What should I wear?
Wear something comfortable in which you are able to move easily without restriction. Baggy clothes are not recommended. Practicing in bare feet is traditional, insures safety, and stimulates many health benefits. Avoid wearing jewelry, watches, cologne or perfume. Finally, do not apply lotion to your skin before class, especially on your hands and feet.
Do I need to have my own mat?
We have mats available for use free of charge. We just ask that you take a moment to clean the studio mat after use with the cleaner and towels provided.
If I am a beginner what classes are best?
Classes labeled basic and all levels are best for beginners. Check out our website for detailed descriptions of each class. If you are unsure about taking a particular class, feel free to talk to our knowledgeable front desk staff or instructors. They are specially trained to take great care of you. We can help guide you after talking about your needs and expectations. Or feel free to email us with any questions, firstname.lastname@example.org.
Can I just come in for one class?
One time visits are $15. The best deal we have is the $39 for 30 consecutive days, limit one time offer per yogi.
What’s the deal with eating before yoga and drinking water during yoga?
It is best not to eat for up to 2 hours before a yoga class. Many yoga postures stir things up in your internal organs which can be unpleasant on a full stomach. We also suggest that you do not drink water during class. You do not want to cool the internal heat that you create during yoga by drinking water in class. Hydrate before and after class.
Do you have a locker room?
We have a fitting room in the front retail shop as well as bathrooms in the back of the studio. We do not have a shower facility at the yoga center. You may leave personal belongings in the front under the benches or in the back cubbies. We lock up the studio during all classes; although, we are not responsible for lost or stolen items.
Can I do yoga if I’m not flexible?
Yoga is about transforming your mind through your body so don’t avoid yoga just because you think you aren’t flexible! In fact, if you have tight muscles, yoga is just the thing to enhance suppleness. The point of yoga postures-asana- is not to show off flexibility, but rather to become more flexible over time while enjoying yoga’s health benefits. Yoga is not a competitive sport. It is a uniquely personal practice, infinitely adaptable to fit your needs.
Is yoga mostly about stretching?
Although yoga involves stretching your muscles, it is a whole different ballgame than the few warm-up stretches you might do at the gym or before a run. Here are a few ways yoga is different:
- Yoga places emphasis on alignment, meaning that how you are touching your toes matters more than whether you can actually touch them or not.
- Most yoga postures do not stretch an isolated area, but involve coordinating the whole body in both stretching and strengthening.
- Many of today’s most popular yoga styles are vinyasa/flow. This means there is movement from pose to pose with an awareness of the breath, making this style of yoga very fluid.
- Asana, or the physical practice of postures, in only one aspect of a yoga practice, albeit the most well-known one these days. Even if you only engage in yoga through asana practice (an excellent place to start), be aware of the eight limbs of yoga.Visit www.yoga.about.com for more information.

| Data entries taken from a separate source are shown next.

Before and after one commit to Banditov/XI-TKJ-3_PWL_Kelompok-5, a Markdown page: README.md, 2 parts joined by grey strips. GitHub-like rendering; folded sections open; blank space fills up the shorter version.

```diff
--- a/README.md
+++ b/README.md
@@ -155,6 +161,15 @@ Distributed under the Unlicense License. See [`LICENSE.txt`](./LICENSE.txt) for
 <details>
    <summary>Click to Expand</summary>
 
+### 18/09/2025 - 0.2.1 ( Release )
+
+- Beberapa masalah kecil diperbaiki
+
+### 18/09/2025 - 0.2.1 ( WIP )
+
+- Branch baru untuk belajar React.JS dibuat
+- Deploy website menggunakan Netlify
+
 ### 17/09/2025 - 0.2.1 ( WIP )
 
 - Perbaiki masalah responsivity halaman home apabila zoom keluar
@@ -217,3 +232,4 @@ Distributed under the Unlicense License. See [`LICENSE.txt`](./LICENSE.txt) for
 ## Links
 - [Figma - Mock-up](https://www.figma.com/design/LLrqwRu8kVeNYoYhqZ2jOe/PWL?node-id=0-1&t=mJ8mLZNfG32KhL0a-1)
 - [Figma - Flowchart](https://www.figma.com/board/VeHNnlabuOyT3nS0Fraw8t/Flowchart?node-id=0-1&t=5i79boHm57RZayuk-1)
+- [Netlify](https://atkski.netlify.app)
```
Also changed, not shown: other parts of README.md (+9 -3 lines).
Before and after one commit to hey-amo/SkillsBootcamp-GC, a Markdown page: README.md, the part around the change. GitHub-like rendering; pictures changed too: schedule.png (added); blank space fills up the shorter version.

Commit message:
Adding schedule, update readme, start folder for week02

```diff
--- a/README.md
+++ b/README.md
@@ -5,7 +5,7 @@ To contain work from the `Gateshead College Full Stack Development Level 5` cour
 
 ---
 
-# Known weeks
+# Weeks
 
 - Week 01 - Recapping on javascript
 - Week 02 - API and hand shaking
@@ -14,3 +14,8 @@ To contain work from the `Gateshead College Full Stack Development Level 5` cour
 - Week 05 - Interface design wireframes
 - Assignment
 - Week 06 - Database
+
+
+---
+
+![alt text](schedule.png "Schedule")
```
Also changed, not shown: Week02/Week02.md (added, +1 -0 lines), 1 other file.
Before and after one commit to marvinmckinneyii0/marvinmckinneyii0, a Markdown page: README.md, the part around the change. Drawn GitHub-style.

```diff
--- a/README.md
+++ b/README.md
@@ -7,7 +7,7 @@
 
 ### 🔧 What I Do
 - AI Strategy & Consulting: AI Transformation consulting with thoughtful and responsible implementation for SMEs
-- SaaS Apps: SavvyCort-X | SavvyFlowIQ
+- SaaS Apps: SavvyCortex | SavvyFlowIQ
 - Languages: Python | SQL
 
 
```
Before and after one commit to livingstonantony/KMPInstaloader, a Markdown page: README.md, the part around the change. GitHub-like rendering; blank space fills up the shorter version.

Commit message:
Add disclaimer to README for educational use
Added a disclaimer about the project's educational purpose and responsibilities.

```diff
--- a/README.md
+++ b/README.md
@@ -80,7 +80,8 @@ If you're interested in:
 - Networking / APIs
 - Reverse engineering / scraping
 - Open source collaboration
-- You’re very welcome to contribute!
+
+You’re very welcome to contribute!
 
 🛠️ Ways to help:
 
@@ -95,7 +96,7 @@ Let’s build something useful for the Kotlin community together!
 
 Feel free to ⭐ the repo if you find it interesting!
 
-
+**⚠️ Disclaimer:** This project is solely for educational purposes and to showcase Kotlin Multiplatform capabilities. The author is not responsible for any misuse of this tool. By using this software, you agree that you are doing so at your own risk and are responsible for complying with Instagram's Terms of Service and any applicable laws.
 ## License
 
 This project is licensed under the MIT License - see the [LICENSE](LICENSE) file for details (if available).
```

How do I pick a type of yoga?
We encourage you to try as many different types of yoga as you can! This is precisely why NAYC offers so many styles for your yoga experience and well being! Don’t limit yourself to just one type right off the bat. Over time, you may find certain types of yoga suit your ever-changing abilities, temperament, lifestyle, and willingness.
Feel free to contact Malisa Bobbitt. She is here to answer any questions you have about yoga and/or our studio. (928) 774-3144